This is one of the subjects for the definition of scope of the PAR.  In addressing frequency bands under 10 GHz, we need to be cognizant of overlap in jurisdiction between 802.16 and 802.11.  802.11 has jurisdiction over unlicensed bands below 10 GHz, which lend themselves to wireless LAN applications, but can also be used in access applications for Internet.  To avoid overlap with 802.11, 802.16 should focus on Licensed bands under 10 GHz, which will primarily be used for access network rather than LAN applications.  Obviously, the interference and RF coexistence issues are radically different between licensed and unlicensed bands, and 802.11 is better equipped to deal with these issues in unlicensed bands.
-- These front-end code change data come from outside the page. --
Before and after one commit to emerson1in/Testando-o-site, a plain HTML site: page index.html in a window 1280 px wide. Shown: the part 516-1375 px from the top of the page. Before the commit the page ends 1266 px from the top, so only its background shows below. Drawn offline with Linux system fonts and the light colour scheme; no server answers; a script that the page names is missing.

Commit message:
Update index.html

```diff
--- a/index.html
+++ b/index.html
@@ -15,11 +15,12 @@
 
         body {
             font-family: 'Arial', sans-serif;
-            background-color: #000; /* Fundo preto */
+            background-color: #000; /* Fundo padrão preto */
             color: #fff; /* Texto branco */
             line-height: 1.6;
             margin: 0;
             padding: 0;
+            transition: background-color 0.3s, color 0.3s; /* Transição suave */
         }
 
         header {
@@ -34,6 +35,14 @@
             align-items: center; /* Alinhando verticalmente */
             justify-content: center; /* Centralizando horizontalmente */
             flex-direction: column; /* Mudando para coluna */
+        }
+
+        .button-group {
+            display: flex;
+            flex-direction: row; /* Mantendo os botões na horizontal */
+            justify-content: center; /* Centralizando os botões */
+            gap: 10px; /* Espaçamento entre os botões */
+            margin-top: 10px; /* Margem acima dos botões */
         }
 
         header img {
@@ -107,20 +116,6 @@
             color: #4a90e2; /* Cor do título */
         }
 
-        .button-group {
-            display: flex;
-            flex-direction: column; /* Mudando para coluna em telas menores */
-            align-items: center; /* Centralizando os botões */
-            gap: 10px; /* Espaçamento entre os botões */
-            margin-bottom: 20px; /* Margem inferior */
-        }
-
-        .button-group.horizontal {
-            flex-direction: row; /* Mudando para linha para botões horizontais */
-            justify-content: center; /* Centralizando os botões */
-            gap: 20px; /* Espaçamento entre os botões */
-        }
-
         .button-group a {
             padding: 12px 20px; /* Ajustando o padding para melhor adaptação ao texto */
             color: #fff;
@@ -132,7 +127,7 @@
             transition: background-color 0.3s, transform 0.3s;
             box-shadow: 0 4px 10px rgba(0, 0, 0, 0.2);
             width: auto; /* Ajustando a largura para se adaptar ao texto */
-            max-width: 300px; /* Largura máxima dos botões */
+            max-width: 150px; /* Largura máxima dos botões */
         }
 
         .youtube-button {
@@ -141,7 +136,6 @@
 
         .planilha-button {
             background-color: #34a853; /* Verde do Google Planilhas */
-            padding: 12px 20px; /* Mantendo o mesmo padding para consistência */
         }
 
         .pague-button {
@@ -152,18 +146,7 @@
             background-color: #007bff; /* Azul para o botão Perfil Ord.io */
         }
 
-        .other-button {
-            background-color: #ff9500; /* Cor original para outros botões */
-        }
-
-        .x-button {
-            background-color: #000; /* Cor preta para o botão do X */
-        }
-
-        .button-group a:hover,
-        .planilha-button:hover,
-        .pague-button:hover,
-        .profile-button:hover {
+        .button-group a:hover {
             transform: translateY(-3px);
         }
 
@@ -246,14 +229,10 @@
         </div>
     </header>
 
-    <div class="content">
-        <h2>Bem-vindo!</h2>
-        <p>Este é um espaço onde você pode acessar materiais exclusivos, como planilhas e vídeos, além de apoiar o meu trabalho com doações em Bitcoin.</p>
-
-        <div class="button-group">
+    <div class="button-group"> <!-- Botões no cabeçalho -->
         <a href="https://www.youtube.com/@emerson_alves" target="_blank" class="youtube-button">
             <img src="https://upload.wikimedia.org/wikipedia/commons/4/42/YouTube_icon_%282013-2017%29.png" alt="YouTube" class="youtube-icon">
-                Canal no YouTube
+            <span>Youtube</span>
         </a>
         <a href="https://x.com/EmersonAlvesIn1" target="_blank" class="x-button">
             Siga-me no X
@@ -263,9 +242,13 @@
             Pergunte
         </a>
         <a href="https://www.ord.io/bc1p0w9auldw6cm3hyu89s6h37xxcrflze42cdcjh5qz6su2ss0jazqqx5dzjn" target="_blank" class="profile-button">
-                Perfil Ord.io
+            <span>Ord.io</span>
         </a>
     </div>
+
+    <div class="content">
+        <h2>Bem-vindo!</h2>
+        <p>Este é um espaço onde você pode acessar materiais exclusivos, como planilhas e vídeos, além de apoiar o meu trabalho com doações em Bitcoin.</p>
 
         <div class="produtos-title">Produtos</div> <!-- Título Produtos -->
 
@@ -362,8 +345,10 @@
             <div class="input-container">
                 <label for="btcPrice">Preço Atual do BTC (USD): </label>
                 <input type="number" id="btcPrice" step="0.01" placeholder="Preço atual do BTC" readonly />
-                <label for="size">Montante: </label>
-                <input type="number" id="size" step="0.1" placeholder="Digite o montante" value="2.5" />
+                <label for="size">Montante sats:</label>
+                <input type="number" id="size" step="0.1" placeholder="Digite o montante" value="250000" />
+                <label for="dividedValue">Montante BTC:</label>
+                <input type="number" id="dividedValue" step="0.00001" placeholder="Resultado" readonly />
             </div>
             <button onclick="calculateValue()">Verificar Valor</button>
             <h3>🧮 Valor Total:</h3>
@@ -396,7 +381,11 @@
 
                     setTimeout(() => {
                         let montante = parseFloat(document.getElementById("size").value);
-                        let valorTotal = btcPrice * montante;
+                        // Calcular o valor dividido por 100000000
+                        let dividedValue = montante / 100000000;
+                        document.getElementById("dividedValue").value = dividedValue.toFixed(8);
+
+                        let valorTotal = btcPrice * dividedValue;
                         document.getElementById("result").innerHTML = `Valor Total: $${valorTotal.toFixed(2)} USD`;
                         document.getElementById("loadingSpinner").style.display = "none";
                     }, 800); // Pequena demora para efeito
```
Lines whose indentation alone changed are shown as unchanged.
Allan Evans

		-----Original Message-----
		From:	vicente.quilez_sanchez@alcatel.es [mailto:vicente.quilez_sanchez@alcatel.es]
		Sent:	Thursday, December 23, 1999 1:17 AM
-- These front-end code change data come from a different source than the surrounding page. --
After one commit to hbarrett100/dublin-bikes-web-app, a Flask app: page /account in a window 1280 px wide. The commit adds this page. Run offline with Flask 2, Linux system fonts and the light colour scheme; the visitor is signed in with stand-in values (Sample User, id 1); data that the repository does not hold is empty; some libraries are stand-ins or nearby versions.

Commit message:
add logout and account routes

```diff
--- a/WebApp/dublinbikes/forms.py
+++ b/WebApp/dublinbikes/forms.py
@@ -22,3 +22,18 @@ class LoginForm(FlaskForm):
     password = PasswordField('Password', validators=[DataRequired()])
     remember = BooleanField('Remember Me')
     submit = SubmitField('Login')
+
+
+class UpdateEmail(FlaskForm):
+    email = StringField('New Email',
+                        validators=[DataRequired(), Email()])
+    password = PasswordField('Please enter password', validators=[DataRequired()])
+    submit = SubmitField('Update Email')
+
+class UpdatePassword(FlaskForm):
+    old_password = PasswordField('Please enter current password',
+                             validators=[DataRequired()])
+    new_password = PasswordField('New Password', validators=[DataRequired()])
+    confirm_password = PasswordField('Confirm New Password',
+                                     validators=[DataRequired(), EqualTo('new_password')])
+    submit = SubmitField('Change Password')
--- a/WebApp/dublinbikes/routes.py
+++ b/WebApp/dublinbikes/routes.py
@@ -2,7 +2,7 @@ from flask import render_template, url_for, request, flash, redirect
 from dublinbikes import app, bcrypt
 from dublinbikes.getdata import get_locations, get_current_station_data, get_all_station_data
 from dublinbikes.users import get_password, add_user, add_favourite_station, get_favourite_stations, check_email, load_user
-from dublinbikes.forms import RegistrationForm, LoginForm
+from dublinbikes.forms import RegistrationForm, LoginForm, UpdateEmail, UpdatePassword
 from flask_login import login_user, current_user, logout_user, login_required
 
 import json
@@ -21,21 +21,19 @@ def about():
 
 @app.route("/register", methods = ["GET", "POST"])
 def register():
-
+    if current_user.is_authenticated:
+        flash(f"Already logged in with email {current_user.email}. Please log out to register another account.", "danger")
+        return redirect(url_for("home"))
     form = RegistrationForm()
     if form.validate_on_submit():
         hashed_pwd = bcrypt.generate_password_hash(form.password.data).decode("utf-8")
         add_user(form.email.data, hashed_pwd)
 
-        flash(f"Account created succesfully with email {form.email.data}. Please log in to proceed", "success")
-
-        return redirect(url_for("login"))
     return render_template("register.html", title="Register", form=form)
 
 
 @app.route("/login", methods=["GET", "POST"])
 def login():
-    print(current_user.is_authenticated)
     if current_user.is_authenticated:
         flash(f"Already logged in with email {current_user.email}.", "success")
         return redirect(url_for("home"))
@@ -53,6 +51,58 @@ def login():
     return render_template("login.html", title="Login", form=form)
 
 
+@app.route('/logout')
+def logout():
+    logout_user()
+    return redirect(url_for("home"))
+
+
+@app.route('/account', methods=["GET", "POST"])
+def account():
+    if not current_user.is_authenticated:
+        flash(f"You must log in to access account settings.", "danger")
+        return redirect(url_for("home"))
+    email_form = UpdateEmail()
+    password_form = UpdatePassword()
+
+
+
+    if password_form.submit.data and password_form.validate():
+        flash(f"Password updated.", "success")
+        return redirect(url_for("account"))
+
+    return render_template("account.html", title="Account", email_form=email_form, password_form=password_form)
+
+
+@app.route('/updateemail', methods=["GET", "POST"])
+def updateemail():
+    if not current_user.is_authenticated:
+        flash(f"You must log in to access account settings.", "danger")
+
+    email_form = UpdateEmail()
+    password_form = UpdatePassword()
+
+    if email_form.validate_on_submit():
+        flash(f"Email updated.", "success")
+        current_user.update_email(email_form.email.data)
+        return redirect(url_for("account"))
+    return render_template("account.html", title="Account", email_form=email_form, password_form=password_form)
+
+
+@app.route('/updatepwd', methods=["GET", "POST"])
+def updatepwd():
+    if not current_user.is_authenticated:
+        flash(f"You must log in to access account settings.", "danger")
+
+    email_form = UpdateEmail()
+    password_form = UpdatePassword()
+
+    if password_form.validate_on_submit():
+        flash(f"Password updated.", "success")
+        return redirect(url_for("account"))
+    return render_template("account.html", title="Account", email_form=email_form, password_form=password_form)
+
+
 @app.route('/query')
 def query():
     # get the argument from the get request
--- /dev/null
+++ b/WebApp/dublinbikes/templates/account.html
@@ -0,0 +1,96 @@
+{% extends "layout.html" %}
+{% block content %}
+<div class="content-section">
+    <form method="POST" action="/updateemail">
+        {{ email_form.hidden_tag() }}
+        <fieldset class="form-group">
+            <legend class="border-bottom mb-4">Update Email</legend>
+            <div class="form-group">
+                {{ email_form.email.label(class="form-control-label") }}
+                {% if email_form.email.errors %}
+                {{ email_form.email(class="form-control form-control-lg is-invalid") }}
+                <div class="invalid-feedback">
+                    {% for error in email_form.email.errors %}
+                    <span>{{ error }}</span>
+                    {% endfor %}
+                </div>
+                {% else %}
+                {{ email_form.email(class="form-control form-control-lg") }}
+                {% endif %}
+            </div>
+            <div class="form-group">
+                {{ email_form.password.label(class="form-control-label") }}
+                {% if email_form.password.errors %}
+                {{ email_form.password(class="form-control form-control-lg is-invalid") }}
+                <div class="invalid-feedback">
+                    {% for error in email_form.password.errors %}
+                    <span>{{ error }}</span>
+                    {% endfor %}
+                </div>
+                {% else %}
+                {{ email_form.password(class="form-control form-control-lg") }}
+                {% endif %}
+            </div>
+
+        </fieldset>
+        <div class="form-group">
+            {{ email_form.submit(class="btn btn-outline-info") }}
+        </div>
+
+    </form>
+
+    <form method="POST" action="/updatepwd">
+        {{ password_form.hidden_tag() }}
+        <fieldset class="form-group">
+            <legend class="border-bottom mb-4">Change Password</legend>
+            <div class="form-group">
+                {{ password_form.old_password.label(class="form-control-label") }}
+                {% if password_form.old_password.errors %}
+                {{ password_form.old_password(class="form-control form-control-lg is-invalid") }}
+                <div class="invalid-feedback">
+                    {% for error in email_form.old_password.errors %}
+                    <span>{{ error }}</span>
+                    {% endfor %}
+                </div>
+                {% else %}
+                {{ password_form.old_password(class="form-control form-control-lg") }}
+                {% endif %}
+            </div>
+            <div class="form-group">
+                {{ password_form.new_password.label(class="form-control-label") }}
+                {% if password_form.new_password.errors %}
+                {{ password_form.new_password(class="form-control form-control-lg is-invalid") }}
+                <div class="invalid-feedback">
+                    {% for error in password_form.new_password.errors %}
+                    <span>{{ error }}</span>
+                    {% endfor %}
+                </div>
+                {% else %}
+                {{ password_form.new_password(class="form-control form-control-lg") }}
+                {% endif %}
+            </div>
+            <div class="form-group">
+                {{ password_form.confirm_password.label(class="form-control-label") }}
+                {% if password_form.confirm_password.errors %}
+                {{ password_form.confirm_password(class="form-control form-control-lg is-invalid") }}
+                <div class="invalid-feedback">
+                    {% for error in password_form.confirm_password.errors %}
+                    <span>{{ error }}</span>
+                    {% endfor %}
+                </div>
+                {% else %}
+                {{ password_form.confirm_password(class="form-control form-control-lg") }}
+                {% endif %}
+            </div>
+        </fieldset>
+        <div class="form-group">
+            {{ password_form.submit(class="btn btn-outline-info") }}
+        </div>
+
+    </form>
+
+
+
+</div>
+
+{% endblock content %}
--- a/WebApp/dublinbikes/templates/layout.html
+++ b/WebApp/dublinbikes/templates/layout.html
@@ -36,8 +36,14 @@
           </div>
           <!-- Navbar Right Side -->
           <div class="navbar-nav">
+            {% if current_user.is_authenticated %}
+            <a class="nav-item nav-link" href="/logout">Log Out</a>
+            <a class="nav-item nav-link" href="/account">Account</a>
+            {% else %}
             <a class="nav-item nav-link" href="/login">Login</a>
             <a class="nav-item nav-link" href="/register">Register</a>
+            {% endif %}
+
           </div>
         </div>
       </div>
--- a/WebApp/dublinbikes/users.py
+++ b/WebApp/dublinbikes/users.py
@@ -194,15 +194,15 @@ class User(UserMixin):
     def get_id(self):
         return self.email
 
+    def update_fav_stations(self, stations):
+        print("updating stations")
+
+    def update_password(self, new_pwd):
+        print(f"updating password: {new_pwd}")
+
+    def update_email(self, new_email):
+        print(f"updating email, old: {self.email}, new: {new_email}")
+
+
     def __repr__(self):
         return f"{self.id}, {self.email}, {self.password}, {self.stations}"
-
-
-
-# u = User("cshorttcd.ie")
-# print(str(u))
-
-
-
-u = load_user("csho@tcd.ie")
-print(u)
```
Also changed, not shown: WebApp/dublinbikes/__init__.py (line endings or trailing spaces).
		To:	ccwang@MalibuNetworks.com; Sward.Dong@ic.gc.ca; dkostas@adaptivebroadband.com; stds-802-16@ieee.org; Ken@peirce.net
		Subject:	stds-802-16: sub10. Bands of Interest (II)

		     Unless specific limits are defined, unlicensed bands for public 
		     applications might present problems, in my view, to the operators, in 
		     the sense that they will not be able to control neither the quality of 
		     service to the end-users (think in terms of committed or granted 
		     information rates for example) nor the grade of service (or blocking 
		     probability thresholds), because as they do not enjoy exclusive usage 
		     of the frequency band, there is no way to avoid somebody else 
		     (normally an outside, asyncronised system) launching radiofrequency 
		     energy on the same band at the same place, thus creating an 
		     undesirable level of interference, and all this, regardless of the 
		     network dimensioning or level of infrastructure equipment the operator 
		     has put in place. These two parameters (QoS, GoS) are essential when a 
		     given operator (typically a CLEC) has to compete with an ILEC or other 
		     CLECs targeting at the same market with competing technologies.
		     (Even with specific limits defined, there is a penalty introduced when 
		     designing the network thinking in the worst case scenario)
		     On the other hand, I fully agree with your comments to look for 
		     maximum commonality of equipment.
		     It is not my intention to "discriminate" specific bands, but please do 
		     not forget cost targets!
		     Best regards